Broadcast captioners use computer software and stenotype machines to provide a text version of the audio programming of television shows or news broadcasts.
According to the website PagerankStudio.com captions are created during a broadcasted program. Caption codes become part of the television signal which is a vital service for hearing impaired individuals who must be able to read a text version of spoken words.
Broadcast captioners produce real-time text during an actual program but sometimes they work on offline text television programs that are not live broadcasts. Especially with real-time captioning the job can be stressful because captions of spoken words must be generated within seconds.

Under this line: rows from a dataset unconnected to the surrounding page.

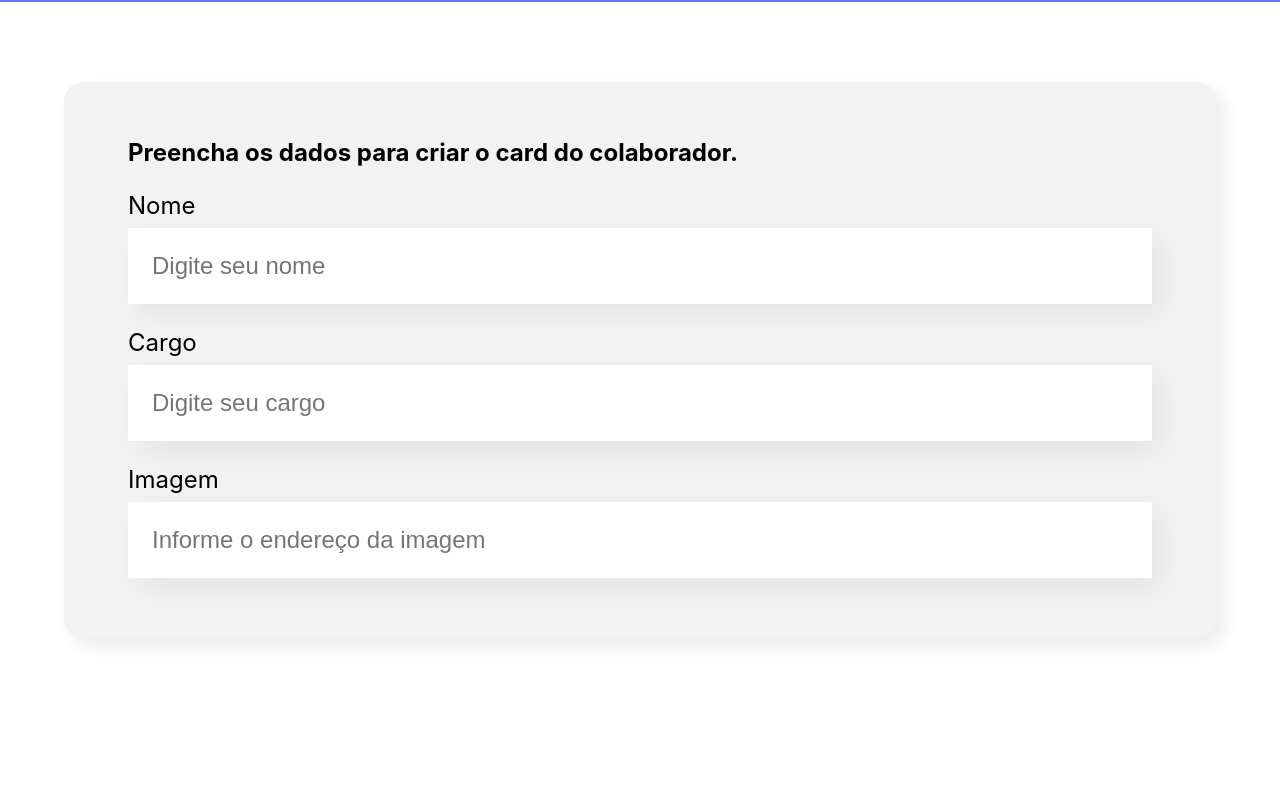
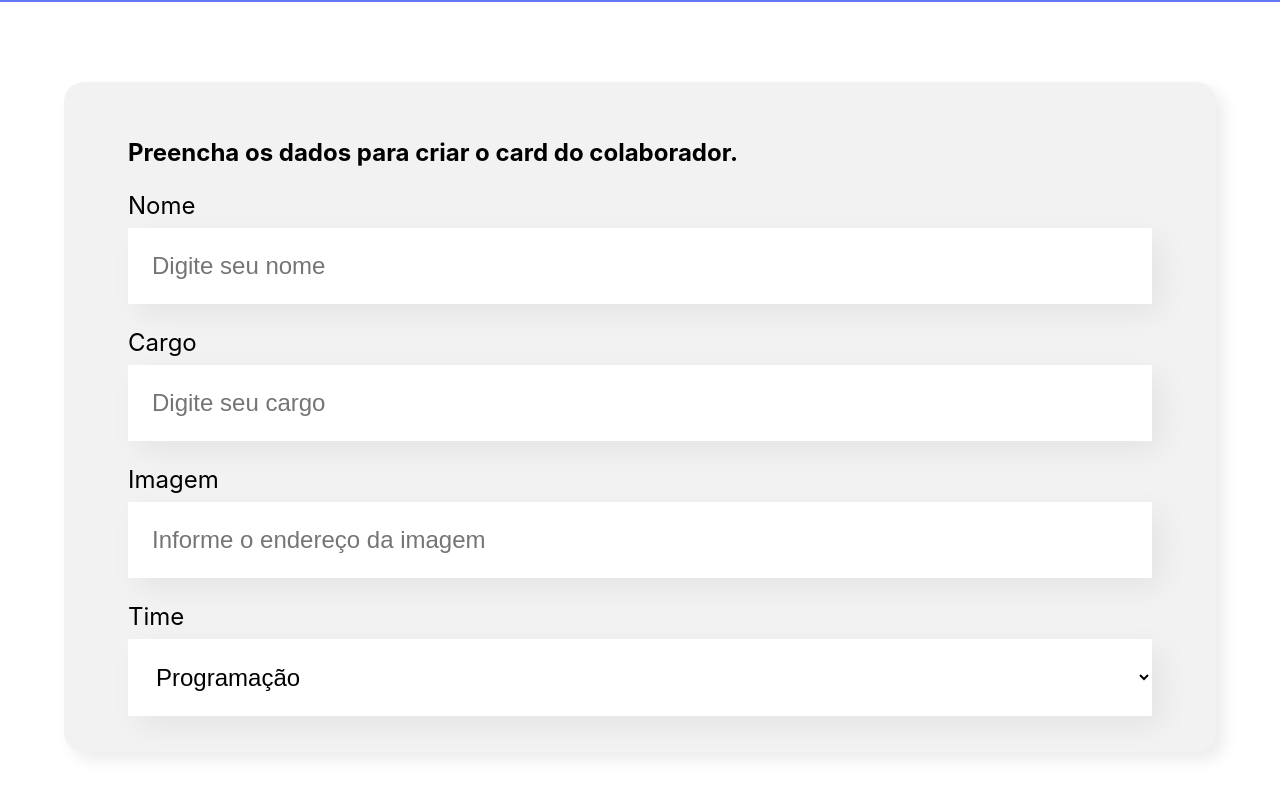
Before and after one commit to Pontessxx/organo, a React (Create React App) app: page / in a window 1280 px wide. Shown: the part 496-1292 px from the top of the page. Before the commit the page ends 1214 px from the top, so only its background shows below. Built offline with nearby package versions, Linux system fonts and the light colour scheme.

Commit message:
ListaSuspensa

```diff
--- a/src/componentes/Formulario/index.js
+++ b/src/componentes/Formulario/index.js
@@ -1,6 +1,16 @@
 import './Formulario.css'
 import CampoTexto from '../CampoTexto'
+import ListaSuspensa from '../ListaSuspensa'
 const Formulario = ()=>{
+    const times = [
+        'Programação',
+        'Frontend',
+        'Data Science',
+        'Devops',
+        'Ux e Desing',
+        'Mobile',
+        'Inovação e Gestão'
+    ]
     return (
         <section className="formulario">
             <form>
@@ -8,6 +18,7 @@
                 <CampoTexto label="Nome" placeholder="Digite seu nome"/>
                 <CampoTexto label="Cargo" placeholder="Digite seu cargo"/>
                 <CampoTexto label="Imagem" placeholder="Informe o endereço da imagem"/>
+                <ListaSuspensa label="Time" itens={times}/>
             </form>
         </section>
     )
--- /dev/null
+++ b/src/componentes/ListaSuspensa/ListaSuspensa.css
@@ -0,0 +1,14 @@
+.lista-suspensa label{
+    display: block;
+    margin-bottom: 8px;
+    font-size: 24px;
+}
+.lista-suspensa select{
+    background-color: #fff;
+    box-shadow: 10px 10px 30px rgba(0,0,0,0.06);
+    width: 100%;
+    border: none;
+    font-size: 24px;
+    padding: 24px;
+    box-sizing: border-box
+}
--- /dev/null
+++ b/src/componentes/ListaSuspensa/index.js
@@ -0,0 +1,13 @@
+import './ListaSuspensa.css'
+
+const ListaSuspensa = (props)=>{
+    return (
+        <div className="lista-suspensa">
+            <label>{props.label}</label>
+            <select>
+                {props.itens.map(item => <option key={item}>{item}</option>)}
+            </select>
+        </div>
+    )
+}
+export default ListaSuspensa
```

The website degreedirectory.org says that individuals who want to pursue a broadcast captioner career must complete an associate's or bachelor's degree or a certificate program in court reporting that has been approved by the National Court Reporter's Association (NCRA). They can attend classes in person but distance-learning programs are available. In order to complete the program successfully they must be able to type quickly and accurately and also serve in an internship.
It is recommended that individuals satisfy the requirements for a credential such as a Certified Broadcast Captioner by passing an examination. Most broadcast captioners work full time for captioning companies which then contract with broadcasters to caption both live and recorded programs. However some broadcast captioners work on a freelance basis.
According to the U.S. Bureau of Labor Statistics the employment outlook for broadcast captioners is excellent because of recent federal telecommunications laws. Annual earnings for this profession range from approximately $25400 to $89300.